Well, what about that intractable thing called human nature? In today's free, equality of opportunity, inequality of results, capitalist society, what happens when Donald Trump, Bill Gates (who probably wouldn't indulge, but certainly has the power to), Bill Clinton et al. end up hoarding the entire crop of fertile females to the exclusion of the average "lesser" Joes?


Bill Ware said...


I noticed this post which reminded me of one of yours from a few months ago. It mentions the harm that having a surplus of unmarried men might cause, should polygamy become widespread, so I thought you might be interested.

Jonathan said...

Thanks Bill. Yes, I'll update this post. Rauch's post perfectly describes the problem.

DSH said...

I agree with the polygamy and gay marriage. For the latter, see comments under "Hamburger on Equal Protection."

Concerning polygamy: Robert Solomon in his extraordinary treatise on romantic love (in "Love: Emotion, Myth, and Metaphor," 1990) makes the fundamental observation that romantic love is necessarily between co-equals. Co-equals can obviously be quite elastic; one day X seems dominant and Y submissive, another day the reverse. Maybe Y is dominant in one area, but X in another. Our roles and identities can be (perhaps "should" be) quite fluid, elastic, and dynamic. That's the real point. But fundamentally, when two people (and it can only occur between two people) approach each other romantically, each must regard the significant other as equally significant. Whatever else the relationship's dynamics, tensions, dialectic, elasticity, etc., a romantic relationship must be between equals. Take away that fundamental equality, and one fundamentally strips romance out of the relationship. Of course the relationship can continue; many marriages do (for many other reasons, too) for reasons that are no longer between romantically-paired individuals. But without two equals, romance cannot coexist.

For whatever reason(s), and there are many, people in the West demand that romantic love must be the one feature that brings two people together in almost all facets of their lives, and romantic love is fundamental to a marriage. The romance may dissipate, ebb and tide, grow stronger, etc., but romantic love is the one feature that is non-negotiable beginning for a marriage contract to have meaning. Yes, people do marry for other reasons, but not often, and that "marriage" may be more of a business contract than an actual marriage; we permit that, but do not accept it a necessarily and sufficiently a "real" marriage. Indeed, we have already marginalized such marriages by mentioning them.

So whatever else one throws into the pot, two necessary features are entailed for a real marriage to exist: (1) it must be romantically-based, and (2) since romance cannot exist except between equals, the parties, at least, must regard each other a fundamentally equal at some point, almost always at the beginning.
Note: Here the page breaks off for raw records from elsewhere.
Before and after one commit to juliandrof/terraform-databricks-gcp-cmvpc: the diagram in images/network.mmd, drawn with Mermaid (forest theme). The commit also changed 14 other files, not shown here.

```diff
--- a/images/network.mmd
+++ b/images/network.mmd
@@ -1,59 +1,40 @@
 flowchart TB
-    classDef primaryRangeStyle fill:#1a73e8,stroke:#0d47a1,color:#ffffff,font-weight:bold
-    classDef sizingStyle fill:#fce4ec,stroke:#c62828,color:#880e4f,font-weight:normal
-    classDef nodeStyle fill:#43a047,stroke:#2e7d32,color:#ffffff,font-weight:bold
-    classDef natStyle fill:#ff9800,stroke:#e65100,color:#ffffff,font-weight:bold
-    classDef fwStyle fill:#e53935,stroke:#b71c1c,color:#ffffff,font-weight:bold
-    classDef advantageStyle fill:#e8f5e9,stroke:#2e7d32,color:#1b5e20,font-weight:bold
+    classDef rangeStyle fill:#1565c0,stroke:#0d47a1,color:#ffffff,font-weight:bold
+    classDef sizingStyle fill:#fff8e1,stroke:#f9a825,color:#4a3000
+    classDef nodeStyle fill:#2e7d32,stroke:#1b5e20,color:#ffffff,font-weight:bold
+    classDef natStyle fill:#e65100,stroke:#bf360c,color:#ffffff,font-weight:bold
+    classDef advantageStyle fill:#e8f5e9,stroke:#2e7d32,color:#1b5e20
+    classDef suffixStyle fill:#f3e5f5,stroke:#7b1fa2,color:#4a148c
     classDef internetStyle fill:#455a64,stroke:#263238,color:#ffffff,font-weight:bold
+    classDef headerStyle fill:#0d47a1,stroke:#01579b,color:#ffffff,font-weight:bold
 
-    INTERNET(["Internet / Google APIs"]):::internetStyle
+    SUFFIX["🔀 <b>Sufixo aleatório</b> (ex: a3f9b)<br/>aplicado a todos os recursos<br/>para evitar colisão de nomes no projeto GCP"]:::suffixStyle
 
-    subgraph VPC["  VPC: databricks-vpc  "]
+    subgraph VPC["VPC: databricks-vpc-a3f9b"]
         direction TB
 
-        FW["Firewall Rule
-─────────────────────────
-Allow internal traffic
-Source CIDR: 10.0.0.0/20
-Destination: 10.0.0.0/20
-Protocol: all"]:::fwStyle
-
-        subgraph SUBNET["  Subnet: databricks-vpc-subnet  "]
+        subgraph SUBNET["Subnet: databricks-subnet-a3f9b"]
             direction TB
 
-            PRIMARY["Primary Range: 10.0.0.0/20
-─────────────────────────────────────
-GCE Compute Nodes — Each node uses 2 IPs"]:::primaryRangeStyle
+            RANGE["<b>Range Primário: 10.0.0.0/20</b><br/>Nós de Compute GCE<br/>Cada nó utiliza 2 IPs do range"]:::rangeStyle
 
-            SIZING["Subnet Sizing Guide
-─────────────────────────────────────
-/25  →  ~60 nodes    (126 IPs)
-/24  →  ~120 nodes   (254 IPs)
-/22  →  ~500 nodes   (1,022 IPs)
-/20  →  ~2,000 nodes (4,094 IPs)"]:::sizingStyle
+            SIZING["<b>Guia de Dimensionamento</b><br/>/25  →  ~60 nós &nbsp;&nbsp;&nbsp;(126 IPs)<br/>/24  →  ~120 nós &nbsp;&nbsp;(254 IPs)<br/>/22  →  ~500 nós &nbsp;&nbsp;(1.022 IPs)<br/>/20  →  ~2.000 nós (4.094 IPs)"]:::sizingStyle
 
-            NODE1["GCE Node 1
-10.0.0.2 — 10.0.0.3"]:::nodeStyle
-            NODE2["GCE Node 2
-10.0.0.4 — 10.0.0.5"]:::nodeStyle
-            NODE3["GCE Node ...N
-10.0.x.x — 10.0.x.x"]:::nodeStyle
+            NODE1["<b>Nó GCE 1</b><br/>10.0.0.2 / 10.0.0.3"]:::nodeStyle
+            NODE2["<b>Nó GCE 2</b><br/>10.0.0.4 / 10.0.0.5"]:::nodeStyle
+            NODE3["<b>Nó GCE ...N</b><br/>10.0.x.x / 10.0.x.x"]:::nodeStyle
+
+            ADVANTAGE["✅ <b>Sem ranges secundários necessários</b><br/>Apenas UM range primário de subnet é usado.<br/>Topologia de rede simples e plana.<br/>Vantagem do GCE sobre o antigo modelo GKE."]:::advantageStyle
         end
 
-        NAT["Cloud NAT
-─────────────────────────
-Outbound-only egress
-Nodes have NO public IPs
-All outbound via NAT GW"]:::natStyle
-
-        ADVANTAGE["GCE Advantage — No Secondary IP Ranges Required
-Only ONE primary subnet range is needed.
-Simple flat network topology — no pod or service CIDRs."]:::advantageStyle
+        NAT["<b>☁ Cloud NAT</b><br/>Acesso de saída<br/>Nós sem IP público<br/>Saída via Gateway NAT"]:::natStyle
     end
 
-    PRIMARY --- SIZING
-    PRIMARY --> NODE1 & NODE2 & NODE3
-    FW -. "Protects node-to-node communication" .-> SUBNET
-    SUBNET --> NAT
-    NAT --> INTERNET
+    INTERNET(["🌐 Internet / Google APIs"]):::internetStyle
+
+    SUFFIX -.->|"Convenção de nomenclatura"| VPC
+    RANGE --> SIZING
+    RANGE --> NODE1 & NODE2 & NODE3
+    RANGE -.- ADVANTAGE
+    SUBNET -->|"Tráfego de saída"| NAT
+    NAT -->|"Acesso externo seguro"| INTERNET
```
Whether these prerequisites are a good thing or not (and I happen to think they are), they necessarily exclude more than two people. Don't misunderstand me; people do fall in and out and back in romantic love, sometimes romantic love dissipates completely but the marriage remains, and people occasionally enter marriages for reasons other than romantic love, but romantic love is at least the fundamental disposition of two co-equals at the beginning of a marriage. And a final caveat; it can, though rarely, happen for one to be romantically in love with more than one person, but that multiple romance cannot be sustained, because the tension, dynamic, dialectic, etc. of romantic love disallows it. There may be more than one significant other, but for marriage to be marriage, there is always one significant other more significant than the others.

So, if we want to abandon romantic love as between two co-equals, polygamy is definitely an option. But I daresay few of us want to abandon this cherished precondition. And Solomon and I are aware that many marriages devolve into unequal partnerships, especially with the over-dominant male and the over-submissive female, although this is hardly the only case. Plus, many marriages take on other characteristics that are different from the initial commitment, such as family-raising, careers, social-climbing, etc. But I do think we rightly insist that marriage at the beginning be a romantic love between two co-equals whatever else happens and despite some exceptions.

Polygamy, like arranged-marriages (and other social contracts), are thus at odds with our necessary initial disposition. Many reasons can be given for this precondition, but I think most of us cannot deny it is fundamentally our disposition. Moreover, because polygamy and other social-contract type of marriages violate this disposition, I believe we want to claim that these other types of relationships, whatever their merit or demerit, are at odds with Western notion of marriage. And I for one want to keep it that way.